──────── PROVIDED ENTRIES
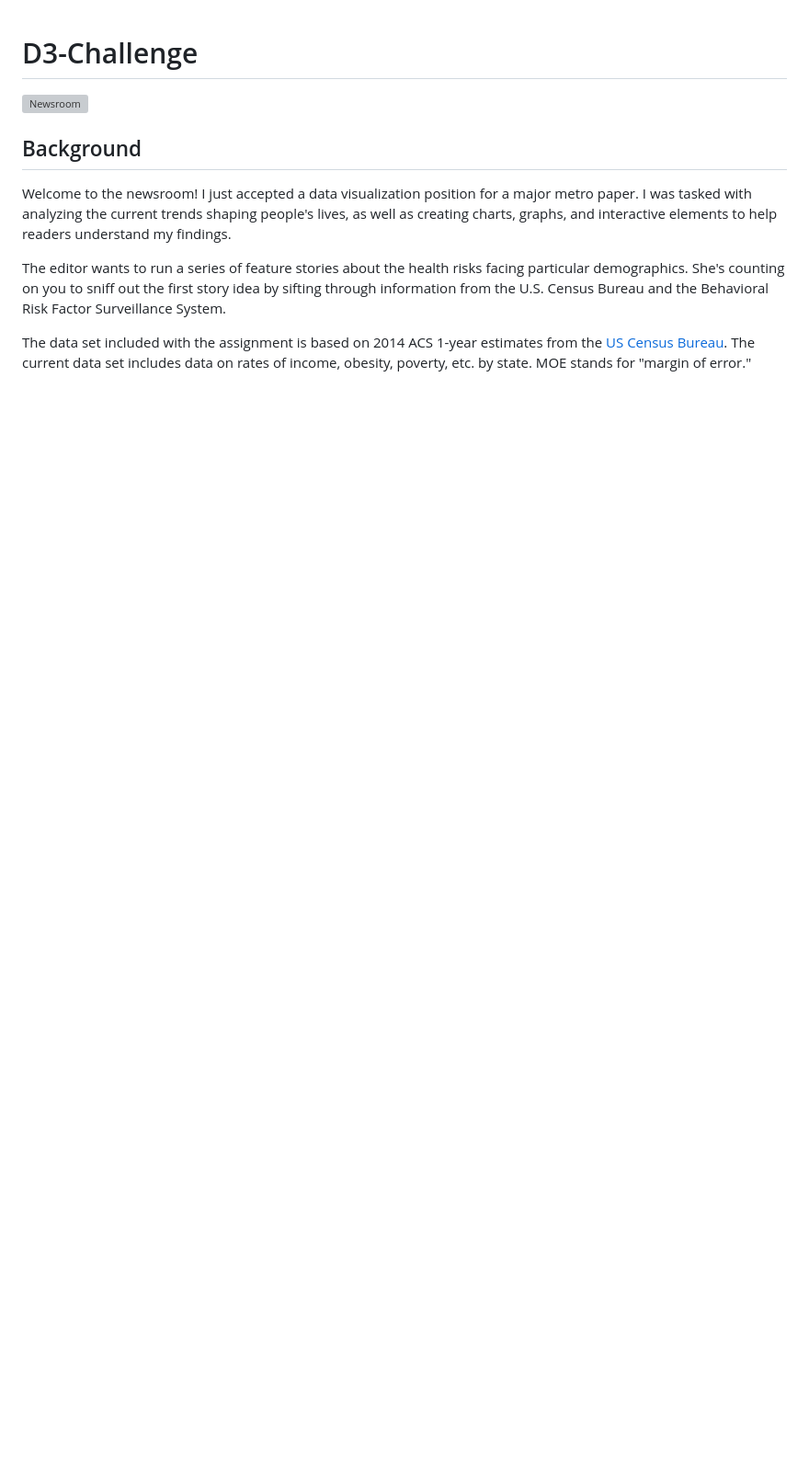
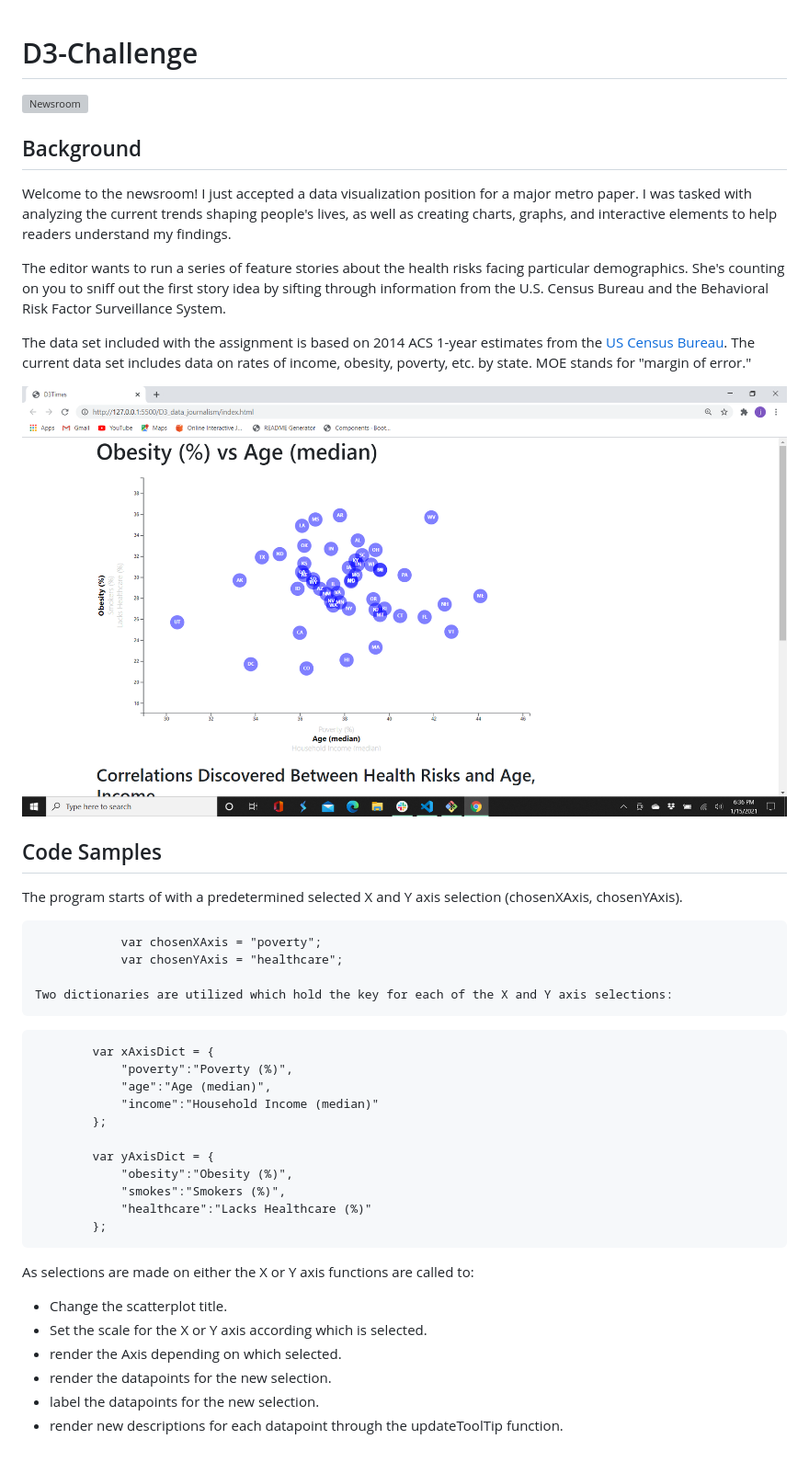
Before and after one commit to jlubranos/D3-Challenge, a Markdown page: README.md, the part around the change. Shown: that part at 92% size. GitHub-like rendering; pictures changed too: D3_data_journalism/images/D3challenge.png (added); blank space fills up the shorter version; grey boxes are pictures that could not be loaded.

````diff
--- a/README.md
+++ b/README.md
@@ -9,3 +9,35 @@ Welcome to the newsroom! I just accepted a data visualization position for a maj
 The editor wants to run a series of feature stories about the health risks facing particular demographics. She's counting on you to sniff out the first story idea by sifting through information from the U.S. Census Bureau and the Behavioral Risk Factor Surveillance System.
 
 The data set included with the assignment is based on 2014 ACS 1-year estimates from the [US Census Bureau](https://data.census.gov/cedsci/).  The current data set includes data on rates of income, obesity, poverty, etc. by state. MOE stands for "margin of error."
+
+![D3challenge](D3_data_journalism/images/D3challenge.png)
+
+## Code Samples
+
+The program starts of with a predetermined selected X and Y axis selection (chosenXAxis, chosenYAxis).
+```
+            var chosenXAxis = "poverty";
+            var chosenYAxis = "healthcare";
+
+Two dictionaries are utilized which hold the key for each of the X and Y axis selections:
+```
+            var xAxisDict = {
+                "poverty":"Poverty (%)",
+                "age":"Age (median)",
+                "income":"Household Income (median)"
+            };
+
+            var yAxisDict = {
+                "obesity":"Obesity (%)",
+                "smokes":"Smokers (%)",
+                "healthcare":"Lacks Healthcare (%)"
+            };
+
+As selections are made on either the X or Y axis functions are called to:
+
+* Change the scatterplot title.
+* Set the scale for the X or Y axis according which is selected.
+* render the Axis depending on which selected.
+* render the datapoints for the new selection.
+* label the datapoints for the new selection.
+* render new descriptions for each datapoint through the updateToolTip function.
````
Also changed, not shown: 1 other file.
────────────────
WHAT YOU SHOULD DO: Starting from the records above, filter out all lines except those containing the word "with".

WRITTEN SOLUTION:
 The data set included with the assignment is based on 2014 ACS 1-year estimates from the [US Census Bureau](https://data.census.gov/cedsci/).  The current data set includes data on rates of income, obesity, poverty, etc. by state. MOE stands for "margin of error."
+The program starts of with a predetermined selected X and Y axis selection (chosenXAxis, chosenYAxis).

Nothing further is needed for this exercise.